WHAT IS NEEDED
Should a line below contain the word "active", report it.

▼

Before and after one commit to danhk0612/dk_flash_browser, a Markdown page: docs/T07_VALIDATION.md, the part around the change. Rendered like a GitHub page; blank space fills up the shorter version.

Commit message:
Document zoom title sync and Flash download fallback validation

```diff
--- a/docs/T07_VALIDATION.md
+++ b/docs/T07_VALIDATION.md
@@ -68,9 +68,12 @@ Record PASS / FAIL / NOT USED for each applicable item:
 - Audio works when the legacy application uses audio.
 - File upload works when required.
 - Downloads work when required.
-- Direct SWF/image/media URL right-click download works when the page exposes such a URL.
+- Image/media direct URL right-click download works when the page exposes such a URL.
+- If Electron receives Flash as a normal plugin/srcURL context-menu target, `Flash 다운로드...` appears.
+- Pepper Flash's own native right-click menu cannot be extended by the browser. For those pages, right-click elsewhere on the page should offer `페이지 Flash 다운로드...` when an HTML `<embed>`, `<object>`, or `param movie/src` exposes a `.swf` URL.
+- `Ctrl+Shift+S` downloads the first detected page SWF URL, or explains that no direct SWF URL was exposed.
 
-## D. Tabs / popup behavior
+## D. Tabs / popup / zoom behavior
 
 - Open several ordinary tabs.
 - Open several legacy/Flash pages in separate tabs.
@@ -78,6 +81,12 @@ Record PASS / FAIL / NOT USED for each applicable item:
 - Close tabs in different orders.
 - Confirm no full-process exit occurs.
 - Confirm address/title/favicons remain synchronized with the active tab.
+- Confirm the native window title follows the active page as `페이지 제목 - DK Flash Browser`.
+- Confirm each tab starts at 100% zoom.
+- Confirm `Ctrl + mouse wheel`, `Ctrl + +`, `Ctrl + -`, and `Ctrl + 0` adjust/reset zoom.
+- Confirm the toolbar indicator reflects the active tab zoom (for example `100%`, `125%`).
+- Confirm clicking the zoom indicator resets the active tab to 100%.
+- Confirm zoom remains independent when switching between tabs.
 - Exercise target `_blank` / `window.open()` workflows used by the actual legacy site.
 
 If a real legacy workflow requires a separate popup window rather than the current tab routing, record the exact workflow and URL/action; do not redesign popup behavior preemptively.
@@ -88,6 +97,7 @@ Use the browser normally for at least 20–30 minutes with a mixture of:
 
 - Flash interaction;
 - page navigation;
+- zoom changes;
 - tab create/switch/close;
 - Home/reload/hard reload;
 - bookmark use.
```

▲
▼

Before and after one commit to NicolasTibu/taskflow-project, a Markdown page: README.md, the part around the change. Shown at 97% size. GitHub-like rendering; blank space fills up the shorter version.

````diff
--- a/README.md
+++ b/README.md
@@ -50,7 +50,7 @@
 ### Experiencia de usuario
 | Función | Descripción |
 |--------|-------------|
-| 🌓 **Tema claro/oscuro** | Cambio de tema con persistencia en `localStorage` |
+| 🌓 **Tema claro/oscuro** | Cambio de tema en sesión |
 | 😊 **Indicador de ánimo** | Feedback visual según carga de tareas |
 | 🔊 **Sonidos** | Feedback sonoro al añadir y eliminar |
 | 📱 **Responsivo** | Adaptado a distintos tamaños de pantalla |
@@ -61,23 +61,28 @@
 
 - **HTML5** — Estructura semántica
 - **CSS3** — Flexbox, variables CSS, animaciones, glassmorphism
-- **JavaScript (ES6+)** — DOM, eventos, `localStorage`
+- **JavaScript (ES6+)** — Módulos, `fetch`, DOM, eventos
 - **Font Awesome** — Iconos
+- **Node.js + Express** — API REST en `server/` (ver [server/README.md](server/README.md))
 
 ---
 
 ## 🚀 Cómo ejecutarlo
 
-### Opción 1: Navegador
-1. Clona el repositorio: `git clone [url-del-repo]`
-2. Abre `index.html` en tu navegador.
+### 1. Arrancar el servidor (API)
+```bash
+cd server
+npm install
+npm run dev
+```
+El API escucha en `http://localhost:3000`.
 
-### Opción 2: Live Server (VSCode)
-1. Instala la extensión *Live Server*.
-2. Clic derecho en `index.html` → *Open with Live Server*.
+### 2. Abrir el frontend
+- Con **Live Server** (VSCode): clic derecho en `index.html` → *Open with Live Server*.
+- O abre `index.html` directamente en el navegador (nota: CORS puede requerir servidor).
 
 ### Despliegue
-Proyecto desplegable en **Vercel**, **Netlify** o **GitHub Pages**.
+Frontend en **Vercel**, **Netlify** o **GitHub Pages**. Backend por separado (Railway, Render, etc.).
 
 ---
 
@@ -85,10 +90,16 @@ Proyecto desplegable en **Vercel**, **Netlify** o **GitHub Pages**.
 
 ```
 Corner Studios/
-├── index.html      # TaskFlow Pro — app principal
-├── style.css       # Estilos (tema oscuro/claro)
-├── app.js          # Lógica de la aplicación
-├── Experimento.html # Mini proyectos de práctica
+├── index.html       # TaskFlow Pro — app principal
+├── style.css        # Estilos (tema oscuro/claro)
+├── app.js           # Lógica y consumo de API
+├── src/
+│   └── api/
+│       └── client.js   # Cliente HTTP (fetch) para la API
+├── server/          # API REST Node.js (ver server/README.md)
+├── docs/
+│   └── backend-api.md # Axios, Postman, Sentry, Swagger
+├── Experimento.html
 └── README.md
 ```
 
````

▲

OUTPUT FOR THIS EXERCISE
 - Confirm address/title/favicons remain synchronized with the active tab.
+- Confirm the native window title follows the active page as `페이지 제목 - DK Flash Browser`.
+- Confirm the toolbar indicator reflects the active tab zoom (for example `100%`, `125%`).
+- Confirm clicking the zoom indicator resets the active tab to 100%.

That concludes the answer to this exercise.